**YOUR ASSIGNMENT**:
Output the whole listing with nothing altered.

**PROVIDED DATA**:
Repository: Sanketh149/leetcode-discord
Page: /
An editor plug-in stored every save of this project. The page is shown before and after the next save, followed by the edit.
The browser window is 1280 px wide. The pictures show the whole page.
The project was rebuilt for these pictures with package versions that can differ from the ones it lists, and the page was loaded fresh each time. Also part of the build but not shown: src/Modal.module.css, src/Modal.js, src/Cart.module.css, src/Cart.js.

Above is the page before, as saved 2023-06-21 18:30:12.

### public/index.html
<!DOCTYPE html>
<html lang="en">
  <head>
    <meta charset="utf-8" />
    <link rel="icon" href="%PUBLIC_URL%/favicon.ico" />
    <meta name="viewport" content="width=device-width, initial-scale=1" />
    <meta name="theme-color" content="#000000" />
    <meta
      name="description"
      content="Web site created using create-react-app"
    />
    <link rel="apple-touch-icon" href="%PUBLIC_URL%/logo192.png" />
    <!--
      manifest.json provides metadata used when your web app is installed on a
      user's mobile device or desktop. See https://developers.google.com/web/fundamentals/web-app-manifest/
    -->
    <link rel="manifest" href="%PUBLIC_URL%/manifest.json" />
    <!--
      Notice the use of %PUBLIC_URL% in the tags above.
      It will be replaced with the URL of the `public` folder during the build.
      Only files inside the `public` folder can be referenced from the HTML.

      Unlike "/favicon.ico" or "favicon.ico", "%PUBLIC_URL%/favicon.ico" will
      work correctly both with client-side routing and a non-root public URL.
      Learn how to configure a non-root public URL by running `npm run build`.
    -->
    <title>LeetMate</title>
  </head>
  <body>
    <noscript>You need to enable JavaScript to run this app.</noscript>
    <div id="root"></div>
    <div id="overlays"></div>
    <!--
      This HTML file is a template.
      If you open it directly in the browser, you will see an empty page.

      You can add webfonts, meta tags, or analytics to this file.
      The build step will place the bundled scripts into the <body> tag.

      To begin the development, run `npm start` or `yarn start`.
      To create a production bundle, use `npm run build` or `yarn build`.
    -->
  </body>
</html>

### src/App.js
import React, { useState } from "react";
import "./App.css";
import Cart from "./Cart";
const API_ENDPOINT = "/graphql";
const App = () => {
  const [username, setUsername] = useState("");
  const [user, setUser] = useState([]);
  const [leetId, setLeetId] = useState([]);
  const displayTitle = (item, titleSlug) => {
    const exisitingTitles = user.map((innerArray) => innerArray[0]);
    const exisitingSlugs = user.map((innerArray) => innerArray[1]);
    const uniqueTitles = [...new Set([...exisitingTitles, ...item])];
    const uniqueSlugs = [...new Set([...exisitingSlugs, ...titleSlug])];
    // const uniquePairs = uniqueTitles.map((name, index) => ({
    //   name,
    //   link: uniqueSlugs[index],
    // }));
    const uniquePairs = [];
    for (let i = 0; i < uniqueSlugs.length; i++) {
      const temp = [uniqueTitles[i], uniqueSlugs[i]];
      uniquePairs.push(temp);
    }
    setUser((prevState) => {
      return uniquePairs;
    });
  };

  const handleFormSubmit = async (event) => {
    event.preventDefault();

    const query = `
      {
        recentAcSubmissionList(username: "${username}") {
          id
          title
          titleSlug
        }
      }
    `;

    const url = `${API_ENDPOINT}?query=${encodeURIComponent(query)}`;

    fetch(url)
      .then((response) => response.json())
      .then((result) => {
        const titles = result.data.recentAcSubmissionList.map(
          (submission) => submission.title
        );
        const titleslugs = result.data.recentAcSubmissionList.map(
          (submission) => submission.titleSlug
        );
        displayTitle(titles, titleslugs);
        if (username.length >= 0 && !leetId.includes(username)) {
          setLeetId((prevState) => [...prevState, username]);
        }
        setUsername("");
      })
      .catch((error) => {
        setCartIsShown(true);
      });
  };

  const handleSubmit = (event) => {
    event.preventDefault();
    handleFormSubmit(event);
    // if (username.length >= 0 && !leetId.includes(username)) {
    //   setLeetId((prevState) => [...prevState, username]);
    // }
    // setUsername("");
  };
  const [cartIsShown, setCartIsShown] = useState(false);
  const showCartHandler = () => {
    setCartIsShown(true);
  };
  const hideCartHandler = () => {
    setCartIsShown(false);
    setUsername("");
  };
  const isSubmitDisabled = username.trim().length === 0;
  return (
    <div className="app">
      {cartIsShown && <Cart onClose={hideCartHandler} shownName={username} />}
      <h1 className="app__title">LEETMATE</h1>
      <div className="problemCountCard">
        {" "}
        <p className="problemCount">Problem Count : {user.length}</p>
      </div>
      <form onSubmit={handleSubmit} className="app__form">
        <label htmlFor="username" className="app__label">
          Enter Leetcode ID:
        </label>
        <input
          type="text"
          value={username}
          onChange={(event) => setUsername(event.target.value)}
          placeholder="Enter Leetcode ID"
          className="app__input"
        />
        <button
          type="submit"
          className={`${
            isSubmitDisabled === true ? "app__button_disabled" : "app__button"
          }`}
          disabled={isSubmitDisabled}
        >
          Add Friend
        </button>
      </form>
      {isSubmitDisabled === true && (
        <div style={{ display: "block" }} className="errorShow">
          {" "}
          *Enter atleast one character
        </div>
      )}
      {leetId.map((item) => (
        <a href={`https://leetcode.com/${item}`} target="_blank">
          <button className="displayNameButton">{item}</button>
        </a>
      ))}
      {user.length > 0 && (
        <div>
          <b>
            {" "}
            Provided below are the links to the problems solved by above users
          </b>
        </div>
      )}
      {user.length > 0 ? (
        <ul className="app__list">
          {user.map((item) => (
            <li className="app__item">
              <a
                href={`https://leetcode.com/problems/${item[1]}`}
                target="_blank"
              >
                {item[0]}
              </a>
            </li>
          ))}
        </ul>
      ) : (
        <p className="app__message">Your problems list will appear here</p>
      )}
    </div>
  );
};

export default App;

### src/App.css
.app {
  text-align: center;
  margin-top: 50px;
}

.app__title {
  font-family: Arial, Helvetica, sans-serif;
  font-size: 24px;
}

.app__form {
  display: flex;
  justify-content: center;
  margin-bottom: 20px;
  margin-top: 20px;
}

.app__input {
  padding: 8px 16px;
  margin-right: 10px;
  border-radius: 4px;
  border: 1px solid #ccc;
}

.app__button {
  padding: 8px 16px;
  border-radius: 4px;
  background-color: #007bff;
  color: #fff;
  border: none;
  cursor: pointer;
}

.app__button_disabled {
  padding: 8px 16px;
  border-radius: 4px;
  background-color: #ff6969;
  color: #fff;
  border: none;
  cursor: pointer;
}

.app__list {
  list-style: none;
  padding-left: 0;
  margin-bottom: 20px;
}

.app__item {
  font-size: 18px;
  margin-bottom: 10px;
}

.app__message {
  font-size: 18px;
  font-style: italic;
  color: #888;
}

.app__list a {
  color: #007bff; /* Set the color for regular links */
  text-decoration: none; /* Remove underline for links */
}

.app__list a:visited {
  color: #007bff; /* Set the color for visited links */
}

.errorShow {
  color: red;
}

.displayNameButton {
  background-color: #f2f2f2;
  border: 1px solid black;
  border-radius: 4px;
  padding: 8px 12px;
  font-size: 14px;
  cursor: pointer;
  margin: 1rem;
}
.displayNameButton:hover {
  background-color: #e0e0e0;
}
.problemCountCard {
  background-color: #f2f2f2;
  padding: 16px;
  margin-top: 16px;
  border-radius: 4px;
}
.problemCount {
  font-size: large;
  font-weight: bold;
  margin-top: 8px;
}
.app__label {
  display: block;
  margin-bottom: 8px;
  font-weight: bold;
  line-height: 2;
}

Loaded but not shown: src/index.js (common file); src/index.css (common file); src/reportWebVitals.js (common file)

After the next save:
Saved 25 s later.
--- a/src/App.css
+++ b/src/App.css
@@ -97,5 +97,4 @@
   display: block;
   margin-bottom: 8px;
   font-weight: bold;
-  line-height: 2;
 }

**ANSWER TO THE PROBLEM**:
Repository: Sanketh149/leetcode-discord
Page: /
An editor plug-in stored every save of this project. The page is shown before and after the next save, followed by the edit.
The browser window is 1280 px wide. The pictures show the whole page.
The project was rebuilt for these pictures with package versions that can differ from the ones it lists, and the page was loaded fresh each time. Also part of the build but not shown: src/Modal.module.css, src/Modal.js, src/Cart.module.css, src/Cart.js.

Above is the page before, as saved 2023-06-21 18:30:12.

### public/index.html
<!DOCTYPE html>
<html lang="en">
  <head>
    <meta charset="utf-8" />
    <link rel="icon" href="%PUBLIC_URL%/favicon.ico" />
    <meta name="viewport" content="width=device-width, initial-scale=1" />
    <meta name="theme-color" content="#000000" />
    <meta
      name="description"
      content="Web site created using create-react-app"
    />
    <link rel="apple-touch-icon" href="%PUBLIC_URL%/logo192.png" />
    <!--
      manifest.json provides metadata used when your web app is installed on a
      user's mobile device or desktop. See https://developers.google.com/web/fundamentals/web-app-manifest/
    -->
    <link rel="manifest" href="%PUBLIC_URL%/manifest.json" />
    <!--
      Notice the use of %PUBLIC_URL% in the tags above.
      It will be replaced with the URL of the `public` folder during the build.
      Only files inside the `public` folder can be referenced from the HTML.

      Unlike "/favicon.ico" or "favicon.ico", "%PUBLIC_URL%/favicon.ico" will
      work correctly both with client-side routing and a non-root public URL.
      Learn how to configure a non-root public URL by running `npm run build`.
    -->
    <title>LeetMate</title>
  </head>
  <body>
    <noscript>You need to enable JavaScript to run this app.</noscript>
    <div id="root"></div>
    <div id="overlays"></div>
    <!--
      This HTML file is a template.
      If you open it directly in the browser, you will see an empty page.

      You can add webfonts, meta tags, or analytics to this file.
      The build step will place the bundled scripts into the <body> tag.

      To begin the development, run `npm start` or `yarn start`.
      To create a production bundle, use `npm run build` or `yarn build`.
    -->
  </body>
</html>

### src/App.js
import React, { useState } from "react";
import "./App.css";
import Cart from "./Cart";
const API_ENDPOINT = "/graphql";
const App = () => {
  const [username, setUsername] = useState("");
  const [user, setUser] = useState([]);
  const [leetId, setLeetId] = useState([]);
  const displayTitle = (item, titleSlug) => {
    const exisitingTitles = user.map((innerArray) => innerArray[0]);
    const exisitingSlugs = user.map((innerArray) => innerArray[1]);
    const uniqueTitles = [...new Set([...exisitingTitles, ...item])];
    const uniqueSlugs = [...new Set([...exisitingSlugs, ...titleSlug])];
    // const uniquePairs = uniqueTitles.map((name, index) => ({
    //   name,
    //   link: uniqueSlugs[index],
    // }));
    const uniquePairs = [];
    for (let i = 0; i < uniqueSlugs.length; i++) {
      const temp = [uniqueTitles[i], uniqueSlugs[i]];
      uniquePairs.push(temp);
    }
    setUser((prevState) => {
      return uniquePairs;
    });
  };

  const handleFormSubmit = async (event) => {
    event.preventDefault();

    const query = `
      {
        recentAcSubmissionList(username: "${username}") {
          id
          title
          titleSlug
        }
      }
    `;

    const url = `${API_ENDPOINT}?query=${encodeURIComponent(query)}`;

    fetch(url)
      .then((response) => response.json())
      .then((result) => {
        const titles = result.data.recentAcSubmissionList.map(
          (submission) => submission.title
        );
        const titleslugs = result.data.recentAcSubmissionList.map(
          (submission) => submission.titleSlug
        );
        displayTitle(titles, titleslugs);
        if (username.length >= 0 && !leetId.includes(username)) {
          setLeetId((prevState) => [...prevState, username]);
        }
        setUsername("");
      })
      .catch((error) => {
        setCartIsShown(true);
      });
  };

  const handleSubmit = (event) => {
    event.preventDefault();
    handleFormSubmit(event);
    // if (username.length >= 0 && !leetId.includes(username)) {
    //   setLeetId((prevState) => [...prevState, username]);
    // }
    // setUsername("");
  };
  const [cartIsShown, setCartIsShown] = useState(false);
  const showCartHandler = () => {
    setCartIsShown(true);
  };
  const hideCartHandler = () => {
    setCartIsShown(false);
    setUsername("");
  };
  const isSubmitDisabled = username.trim().length === 0;
  return (
    <div className="app">
      {cartIsShown && <Cart onClose={hideCartHandler} shownName={username} />}
      <h1 className="app__title">LEETMATE</h1>
      <div className="problemCountCard">
        {" "}
        <p className="problemCount">Problem Count : {user.length}</p>
      </div>
      <form onSubmit={handleSubmit} className="app__form">
        <label htmlFor="username" className="app__label">
          Enter Leetcode ID:
        </label>
        <input
          type="text"
          value={username}
          onChange={(event) => setUsername(event.target.value)}
          placeholder="Enter Leetcode ID"
          className="app__input"
        />
        <button
          type="submit"
          className={`${
            isSubmitDisabled === true ? "app__button_disabled" : "app__button"
          }`}
          disabled={isSubmitDisabled}
        >
          Add Friend
        </button>
      </form>
      {isSubmitDisabled === true && (
        <div style={{ display: "block" }} className="errorShow">
          {" "}
          *Enter atleast one character
        </div>
      )}
      {leetId.map((item) => (
        <a href={`https://leetcode.com/${item}`} target="_blank">
          <button className="displayNameButton">{item}</button>
        </a>
      ))}
      {user.length > 0 && (
        <div>
          <b>
            {" "}
            Provided below are the links to the problems solved by above users
          </b>
        </div>
      )}
      {user.length > 0 ? (
        <ul className="app__list">
          {user.map((item) => (
            <li className="app__item">
              <a
                href={`https://leetcode.com/problems/${item[1]}`}
                target="_blank"
              >
                {item[0]}
              </a>
            </li>
          ))}
        </ul>
      ) : (
        <p className="app__message">Your problems list will appear here</p>
      )}
    </div>
  );
};

export default App;

### src/App.css
.app {
  text-align: center;
  margin-top: 50px;
}

.app__title {
  font-family: Arial, Helvetica, sans-serif;
  font-size: 24px;
}

.app__form {
  display: flex;
  justify-content: center;
  margin-bottom: 20px;
  margin-top: 20px;
}

.app__input {
  padding: 8px 16px;
  margin-right: 10px;
  border-radius: 4px;
  border: 1px solid #ccc;
}

.app__button {
  padding: 8px 16px;
  border-radius: 4px;
  background-color: #007bff;
  color: #fff;
  border: none;
  cursor: pointer;
}

.app__button_disabled {
  padding: 8px 16px;
  border-radius: 4px;
  background-color: #ff6969;
  color: #fff;
  border: none;
  cursor: pointer;
}

.app__list {
  list-style: none;
  padding-left: 0;
  margin-bottom: 20px;
}

.app__item {
  font-size: 18px;
  margin-bottom: 10px;
}

.app__message {
  font-size: 18px;
  font-style: italic;
  color: #888;
}

.app__list a {
  color: #007bff; /* Set the color for regular links */
  text-decoration: none; /* Remove underline for links */
}

.app__list a:visited {
  color: #007bff; /* Set the color for visited links */
}

.errorShow {
  color: red;
}

.displayNameButton {
  background-color: #f2f2f2;
  border: 1px solid black;
  border-radius: 4px;
  padding: 8px 12px;
  font-size: 14px;
  cursor: pointer;
  margin: 1rem;
}
.displayNameButton:hover {
  background-color: #e0e0e0;
}
.problemCountCard {
  background-color: #f2f2f2;
  padding: 16px;
  margin-top: 16px;
  border-radius: 4px;
}
.problemCount {
  font-size: large;
  font-weight: bold;
  margin-top: 8px;
}
.app__label {
  display: block;
  margin-bottom: 8px;
  font-weight: bold;
  line-height: 2;
}

Loaded but not shown: src/index.js (common file); src/index.css (common file); src/reportWebVitals.js (common file)

After the next save:
Saved 25 s later.
--- a/src/App.css
+++ b/src/App.css
@@ -97,5 +97,4 @@
   display: block;
   margin-bottom: 8px;
   font-weight: bold;
-  line-height: 2;
 }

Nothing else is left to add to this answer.